Required work: Only lines with the string "bottom" should be returned from the data below.
Start of Supplied material
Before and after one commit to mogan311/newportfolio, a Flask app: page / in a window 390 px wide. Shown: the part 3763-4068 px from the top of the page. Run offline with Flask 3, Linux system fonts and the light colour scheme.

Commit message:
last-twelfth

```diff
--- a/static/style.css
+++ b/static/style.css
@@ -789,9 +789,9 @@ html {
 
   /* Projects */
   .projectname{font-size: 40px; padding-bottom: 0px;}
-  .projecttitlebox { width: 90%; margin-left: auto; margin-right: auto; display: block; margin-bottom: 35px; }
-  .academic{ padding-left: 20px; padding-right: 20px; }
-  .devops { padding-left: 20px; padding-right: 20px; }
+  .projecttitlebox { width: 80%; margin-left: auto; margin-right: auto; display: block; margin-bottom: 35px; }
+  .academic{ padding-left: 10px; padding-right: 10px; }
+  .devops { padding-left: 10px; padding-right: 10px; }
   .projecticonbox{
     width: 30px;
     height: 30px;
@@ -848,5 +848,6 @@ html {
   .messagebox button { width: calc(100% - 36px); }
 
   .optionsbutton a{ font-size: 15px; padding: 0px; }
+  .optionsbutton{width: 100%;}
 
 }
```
End of Supplied material
Start of Supplied material
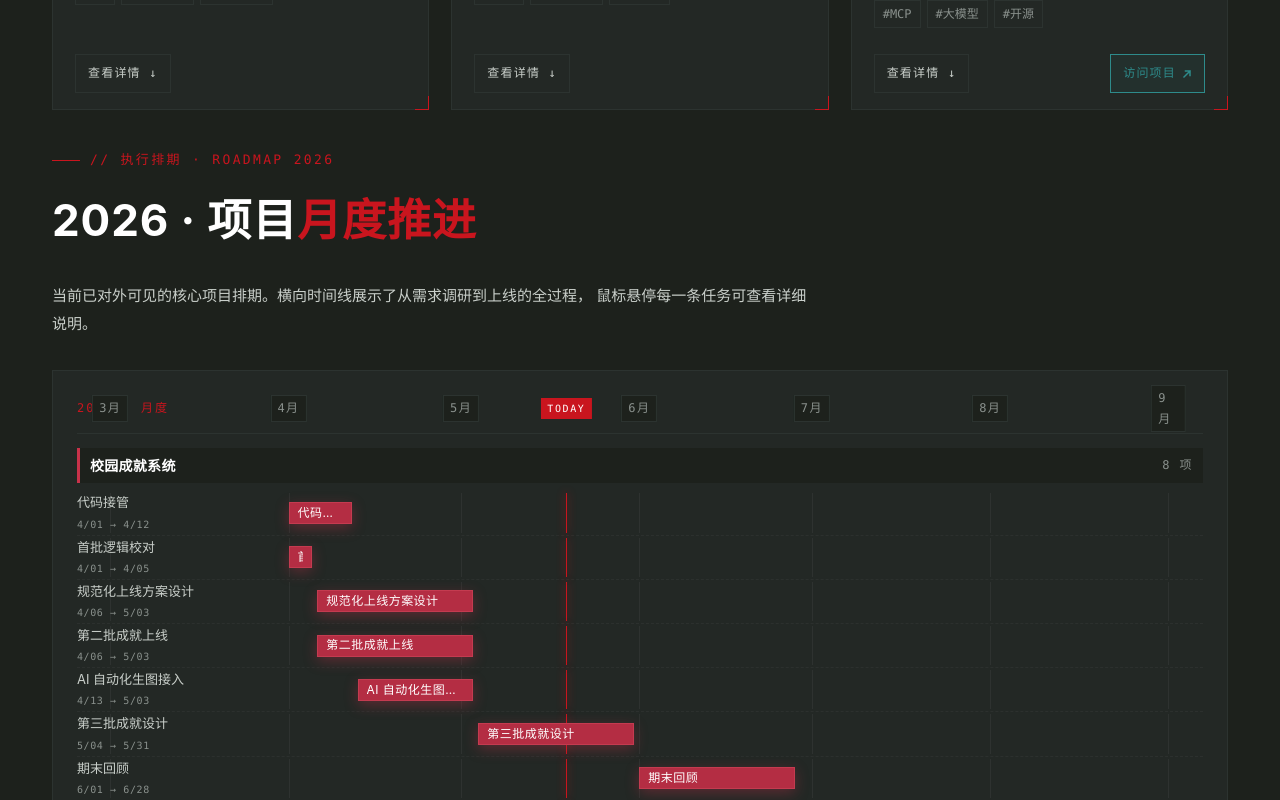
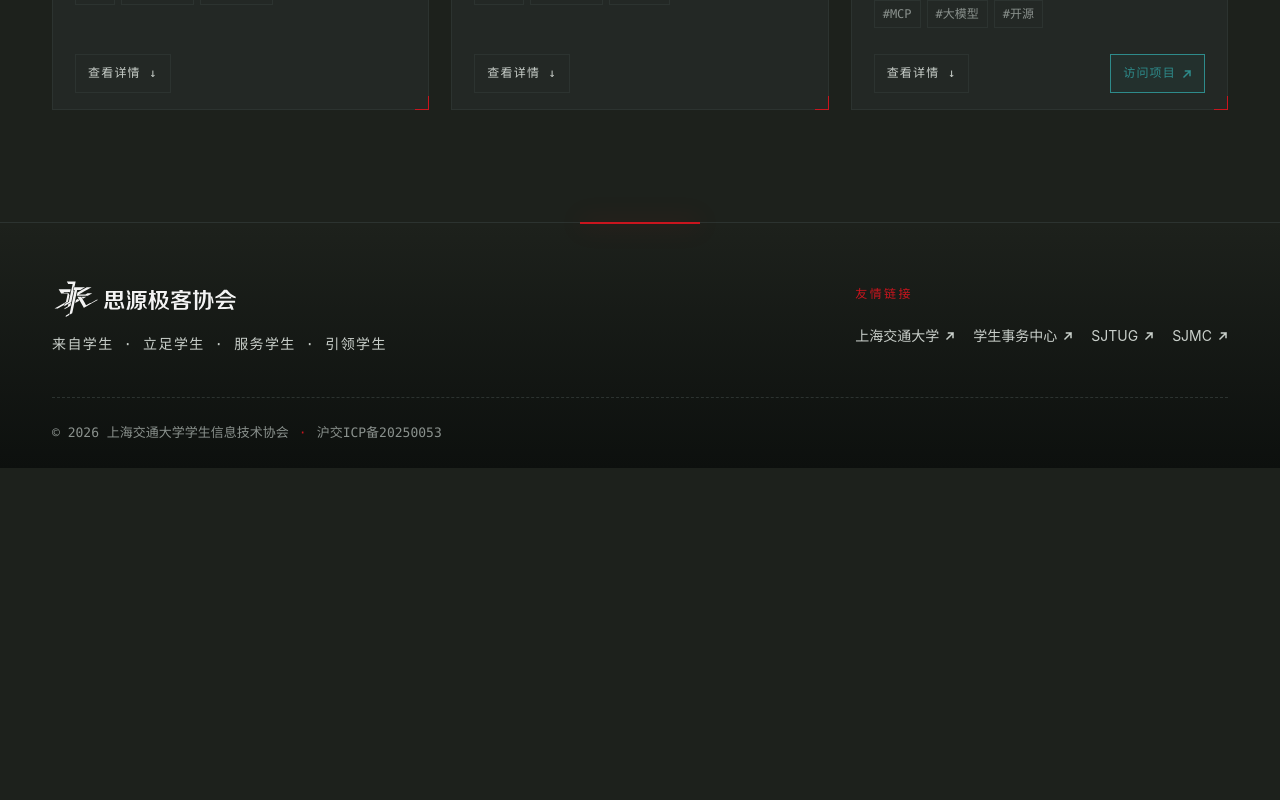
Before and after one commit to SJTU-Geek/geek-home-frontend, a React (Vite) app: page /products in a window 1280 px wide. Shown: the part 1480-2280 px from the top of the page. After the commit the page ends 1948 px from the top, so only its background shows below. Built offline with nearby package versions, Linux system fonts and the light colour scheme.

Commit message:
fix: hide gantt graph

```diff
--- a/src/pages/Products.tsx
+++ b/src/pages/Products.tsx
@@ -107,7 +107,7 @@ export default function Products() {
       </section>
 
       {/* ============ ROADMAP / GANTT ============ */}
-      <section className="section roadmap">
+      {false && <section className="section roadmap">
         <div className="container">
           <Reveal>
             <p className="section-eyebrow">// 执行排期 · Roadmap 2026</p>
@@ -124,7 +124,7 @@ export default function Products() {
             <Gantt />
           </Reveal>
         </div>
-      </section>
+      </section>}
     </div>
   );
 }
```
End of Supplied material
Solution:
   .projectname{font-size: 40px; padding-bottom: 0px;}
-  .projecttitlebox { width: 90%; margin-left: auto; margin-right: auto; display: block; margin-bottom: 35px; }
+  .projecttitlebox { width: 80%; margin-left: auto; margin-right: auto; display: block; margin-bottom: 35px; }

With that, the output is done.